We have spent time with both policy and health officials and we understand their concerns over the pressure on their services. As with security, we will be providing onsite medical services, ensuring we are not reliant on local healthcare services. Whilst processing individual claims for asylum, there may be requirements for claimants to attend interviews. In these cases, transport or remote access to those services will be organised by the Home Office.

As part of the operating model for the site, the contractor will develop a site-specific safeguarding policy which will identify and address any safeguarding concerns around the vulnerability of people accommodated at the site. The Home Office safeguarding team are feeding in to this safeguarding assessment.

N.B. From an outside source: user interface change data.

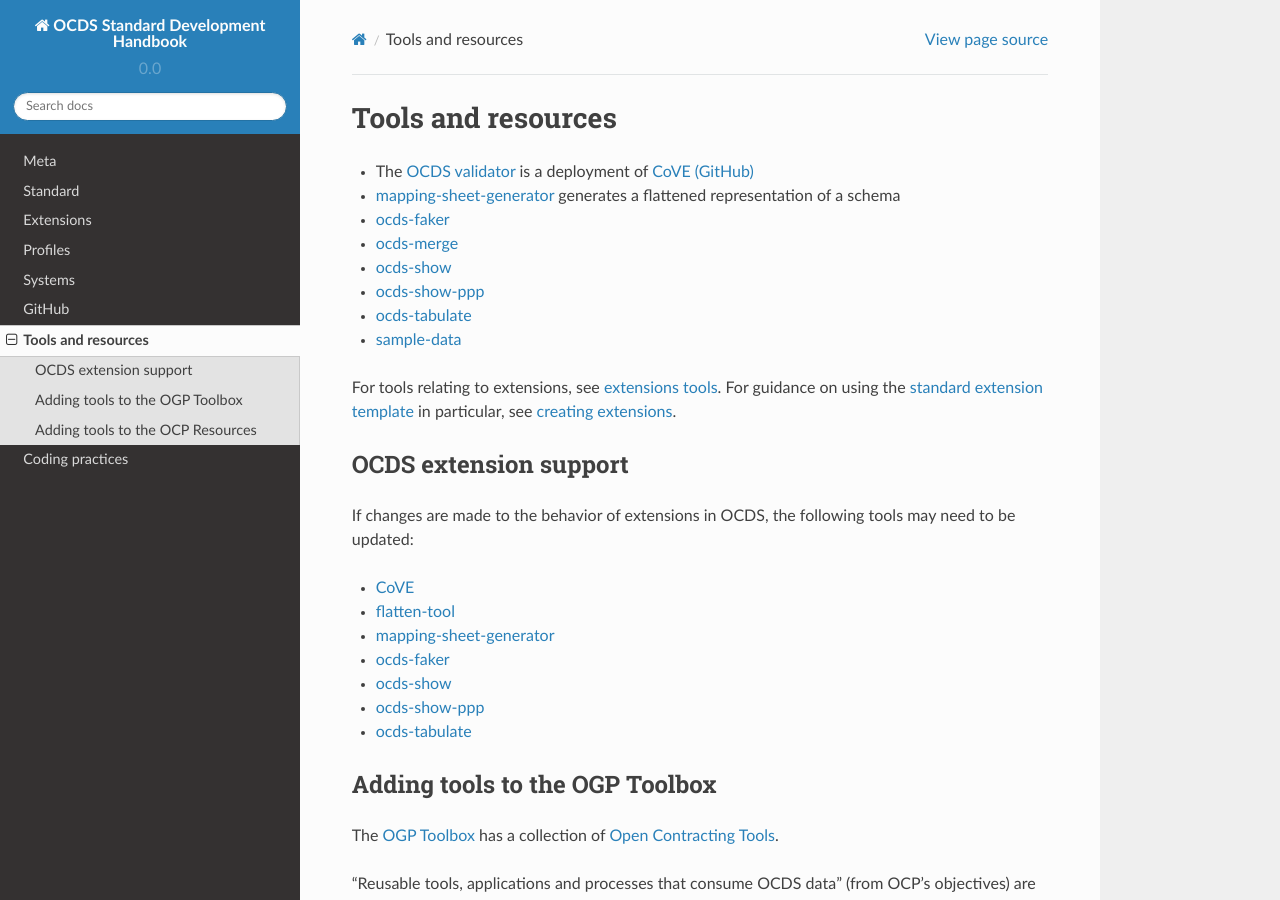
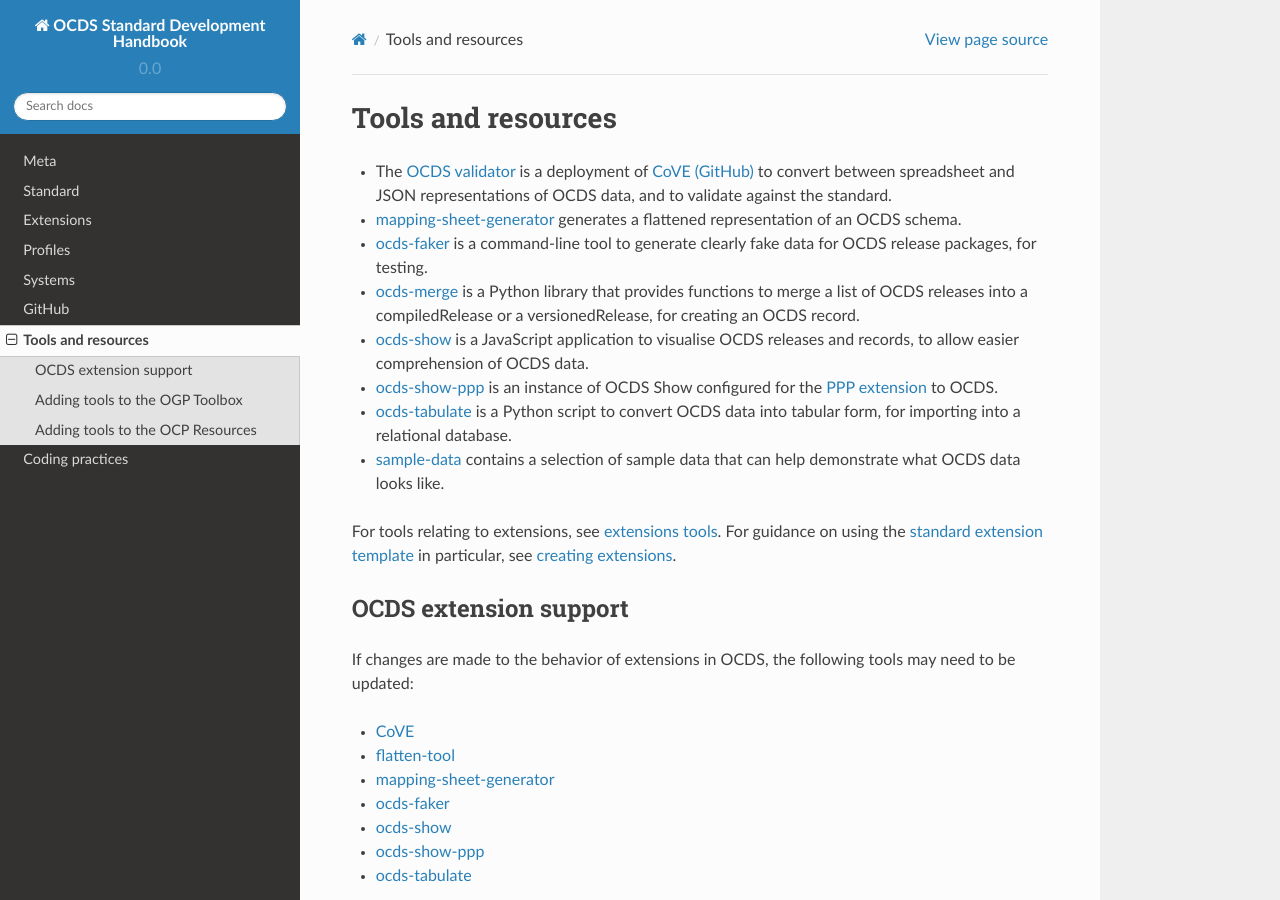
Before and after one commit to open-contracting/standard-development-handbook, a Sphinx documentation site: the page built from docs/tools/index.md, in a window 1280 px wide and 900 px high. Built offline with Sphinx 7.4.7 and the Read the Docs theme 2.0.0, drawn with Linux system fonts in a browser that asks for light colours.

Commit message:
[#61] Briefly describe the tools

```diff
--- a/docs/tools/index.md
+++ b/docs/tools/index.md
@@ -1,13 +1,13 @@
 # Tools and resources
 
-* The [OCDS validator](http://standard.open-contracting.org/validator/) is a deployment of [CoVE (GitHub)](https://github.com/OpenDataServices/cove)
-* [mapping-sheet-generator](https://github.com/open-contracting/mapping-sheet-generator) generates a flattened representation of a schema
-* [ocds-faker](https://github.com/open-contracting/ocds-faker)
-* [ocds-merge](https://github.com/open-contracting/ocds-merge)
-* [ocds-show](https://github.com/open-contracting/ocds-show)
-* [ocds-show-ppp](https://github.com/open-contracting/ocds-show-ppp)
-* [ocds-tabulate](https://github.com/open-contracting/ocds-tabulate)
-* [sample-data](https://github.com/open-contracting/sample-data)
+* The [OCDS validator](http://standard.open-contracting.org/validator/) is a deployment of [CoVE (GitHub)](https://github.com/OpenDataServices/cove) to convert between spreadsheet and JSON representations of OCDS data, and to validate against the standard.
+* [mapping-sheet-generator](https://github.com/open-contracting/mapping-sheet-generator) generates a flattened representation of an OCDS schema.
+* [ocds-faker](https://github.com/open-contracting/ocds-faker) is a command-line tool to generate clearly fake data for OCDS release packages, for testing.
+* [ocds-merge](https://github.com/open-contracting/ocds-merge) is a Python library that provides functions to merge a list of OCDS releases into a compiledRelease or a versionedRelease, for creating an OCDS record.
+* [ocds-show](https://github.com/open-contracting/ocds-show) is a JavaScript application to visualise OCDS releases and records, to allow easier comprehension of OCDS data.
+* [ocds-show-ppp](https://github.com/open-contracting/ocds-show-ppp) is an instance of OCDS Show configured for the [PPP extension](http://standard.open-contracting.org/profiles/ppp/latest/en/) to OCDS.
+* [ocds-tabulate](https://github.com/open-contracting/ocds-tabulate) is a Python script to convert OCDS data into tabular form, for importing into a relational database.
+* [sample-data](https://github.com/open-contracting/sample-data) contains a selection of sample data that can help demonstrate what OCDS data looks like.
 
 For tools relating to extensions, see [extensions tools](../extensions#tools). For guidance on using the [standard extension template](https://github.com/open-contracting/standard_extension_template) in particular, see [creating extensions](../extensions#creating-extensions).
 
```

Our normal Initial Accommodation model, pre-COVID, is largely hostel based, with room sharing. Laundry facilities, food, essentials and other items are all provided and access to healthcare is facilitated. We are currently accommodating approximately 10,000 people in contingency Initial Accommodation.

At full capacity, Napier Barracks can accommodate up to 523 people. The MOD are currently limiting capacity to 431 in line with social distancing guidelines. We are still working through how we operate the site safely and in line with current social distancing requirements and are seeking the advice of Public Health England to assist with this. The MOD has given us permission to use the site for 12 months, but the use of this facility will be temporary, and we will discontinue it as soon as we are able. There is no direct funding assistance for police, though I would be keen to understand any direct costs that would be incurred by Kent police.

I hope that provides some assurance and clarity. Home Office officials are working on the detailed planning and engaging with stakeholders through a multi-agency forum, as this work progresses at pace. Let me reiterate that this is a temporary measure, which we will reverse as soon as circumstances allow.

Chris Philp MP
Minister for Immigration Compliance and the Courts